There’s not much of a question where Pipkins will play in college. The answer is pretty clear: nose tackle. With his height and girth, he will be very difficult for interior linemen to root him out and overpower him. Height is the main reason William Campbell has struggled at defensive tackle so far in his career, because being a 6’5″ nose tackle is extremely difficult. Pipkins should have no such issue. The first thing I see that I like about Pipkins is his stance. He puts a lot of weight on his front hand and sticks his butt slightly up in the air. With his weight distributed that way, he has no choice but to fire off low and fast. Beyond that first step, he continues to stay low, moves his feet well, and uses a variety of moves to rush the passer.
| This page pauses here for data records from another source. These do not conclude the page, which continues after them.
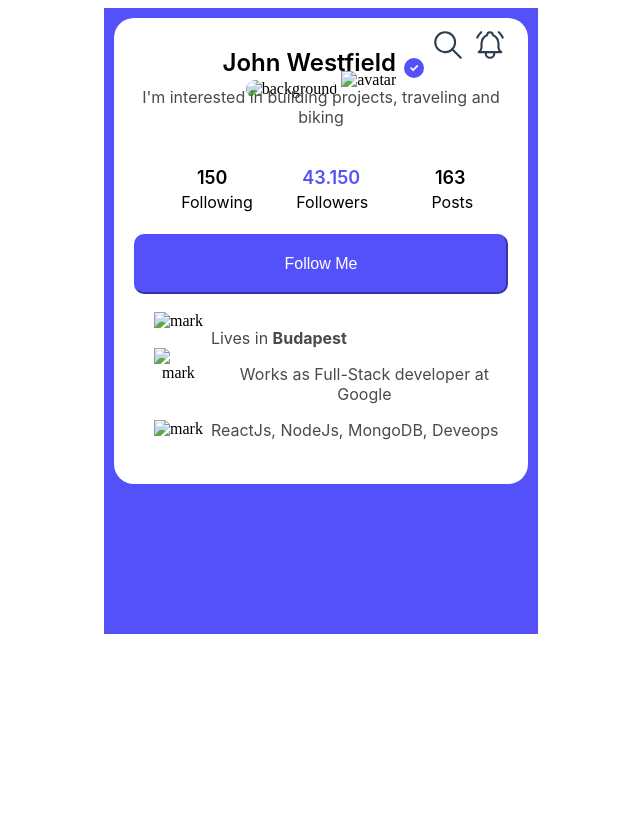
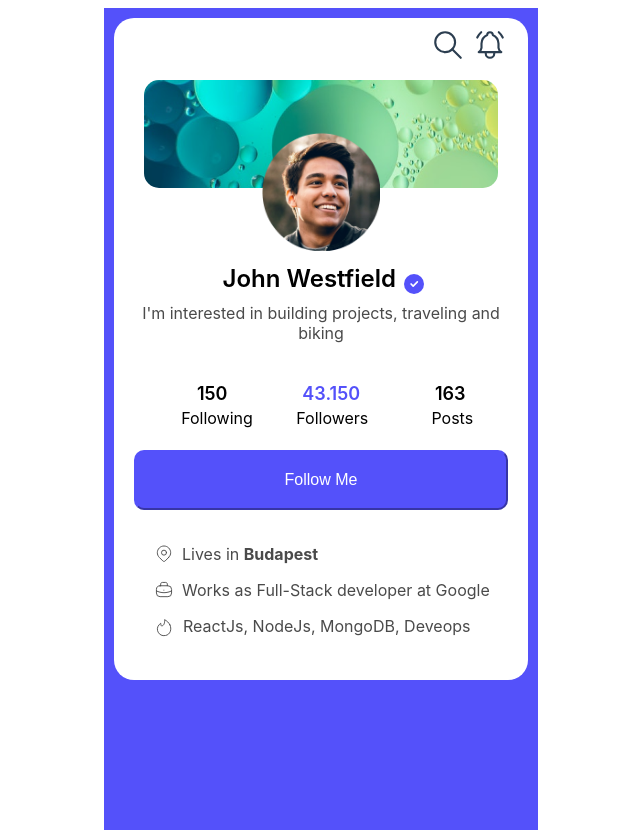
Before and after one commit to RudraPratik30/profile-widget-webdevlopermentor, a plain HTML site: page index.html in a window 1280 px wide. Shown: the whole page, without its empty margins (319-959 px from the left). Before the commit the page ends 800 px from the top, so only its background shows below. Drawn offline with Linux system fonts and the light colour scheme.

Commit message:
Update index.html

```diff
--- a/index.html
+++ b/index.html
@@ -4,7 +4,7 @@
     <meta charset="UTF-8">
     <meta http-equiv="X-UA-Compatible" content="IE=edge">
     <meta name="viewport" content="width=device-width, initial-scale=1.0">
-    <title>Document</title>
+    <title>Profile Widget</title>
     <style>
         .button:hover{
             background-color: #dcdafe;
@@ -31,8 +31,8 @@
                   </svg>
             </div>
             <br>
-            <img src="assets\background.png" alt="background" width="90%" height="80%" style="border-radius: 15px;">
-            <img src="assets/avatar.png" alt="avatar" width="30%" style="transform: translateY(-50%); padding: 0%; margin: 0%;">
+            <img src="background.png" alt="background" width="90%" height="80%" style="border-radius: 15px;">
+            <img src="avatar.png" alt="avatar" width="30%" style="transform: translateY(-50%); padding: 0%; margin: 0%;">
             <div style="display: flex; padding-left: 25%">
                 <div>
                     <p style="padding: 0%; margin: 0%; transform: translateY(-50px); font-size: 24px; font-family: -apple-system, BlinkMacSystemFont, 'Segoe UI', Roboto, Oxygen, Ubuntu, Cantarell, 'Open Sans', 'Helvetica Neue', sans-serif; font-weight: 600;">John Westfield</p>
@@ -63,19 +63,19 @@
             <br><br>
             <div style="margin-left: 30px; align-content: flex-start; display: flex; padding-bottom: 0%;">
                 <div style="display: flex; padding-bottom: 0%;">
-                    <img src="assets/mark.svg" alt="mark" style="padding-bottom: 0%;"> &nbsp;&nbsp;
+                    <img src="mark.svg" alt="mark" style="padding-bottom: 0%;"> &nbsp;&nbsp;
                     <p style="font-family: -apple-system, BlinkMacSystemFont, 'Segoe UI', Roboto, Oxygen, Ubuntu, Cantarell, 'Open Sans', 'Helvetica Neue', sans-serif; color: #4a4a4a; font-size: 16px; margin-bottom: 0%;">Lives in <b>Budapest</b></p>
                 </div>
             </div>
             <div style="margin-left: 30px; align-content: flex-start; display: flex; ">
                 <div style="display: flex;">
-                    <img src="assets/case.svg" alt="mark"> &nbsp;&nbsp;
+                    <img src="case.svg" alt="mark"> &nbsp;&nbsp;
                     <p style="font-family: -apple-system, BlinkMacSystemFont, 'Segoe UI', Roboto, Oxygen, Ubuntu, Cantarell, 'Open Sans', 'Helvetica Neue', sans-serif; color: #4a4a4a; font-size: 16px;">Works as Full-Stack developer at Google</p>
                 </div>
             </div>
             <div style="margin-left: 30px; align-content: flex-start; display: flex; padding-top: 0%;">
                 <div style="display: flex;">
-                    <img src="assets/fire.svg" alt="mark"> &nbsp;&nbsp;
+                    <img src="fire.svg" alt="mark"> &nbsp;&nbsp;
                     <p style="font-family: -apple-system, BlinkMacSystemFont, 'Segoe UI', Roboto, Oxygen, Ubuntu, Cantarell, 'Open Sans', 'Helvetica Neue', sans-serif; color: #4a4a4a; font-size: 16px; margin-top: 0%;">ReactJs, NodeJs, MongoDB, Deveops</p>
                 </div>
             </div>
```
Reports indicate that he has been nearly unstoppable at camps this summer and should make a leap upward when rankings are redone.
I would like to see Pipkins work on delivering a better initial punch with his hands. He often lets offensive linemen make first contact with his chest, which slows him down a little bit. He makes up for it after initial contact by using swim moves, the push-pull technique, ripping, etc., but the first move is the most important. If a defensive lineman’s first move isn’t effective, the quarterback should be able to get rid of the ball if one of his first couple reads is open. Pipkins will also need to keep an eye on his weight. He seemed to put on some bad weight over the winter, although recent reports and photographs suggest he’s turned some of that flab back into muscle. The new coaching staff seems less concerned about having underwear models at all 22 positions, so having a couple extra pounds shouldn’t be as big of a hurdle as it once was.
Pipkins has a good frame, pretty solid technique, and good athleticism. He doesn’t have the overall quickness that current Michigan nose tackle Mike Martin possesses, but he’s bigger and offers the same kind of leverage advantage (Martin is 6’2″). Getting big athletes to play low is such a difficult technique to learn, and Pipkins already seems comfortable with that aspect, which is a huge bonus. With Martin graduating after the 2011 campaign and a dearth of options behind him (Quinton Washington and Richard Ash will be a redshirt junior and a redshirt sophomore, respectively, in 2012), Pipkins has a chance to be a four-year starter at nose tackle. By the time he graduates, he ought to be somewhere between good and very good.
This is the first pure defensive tackle of the class, and Pipkins gives Michigan 22 recruits in the class of 2012. The last Michigan recruit to come from the state of Missouri was Brett Gallimore, an offensive lineman in the class of 2004.
TTB Rating: 82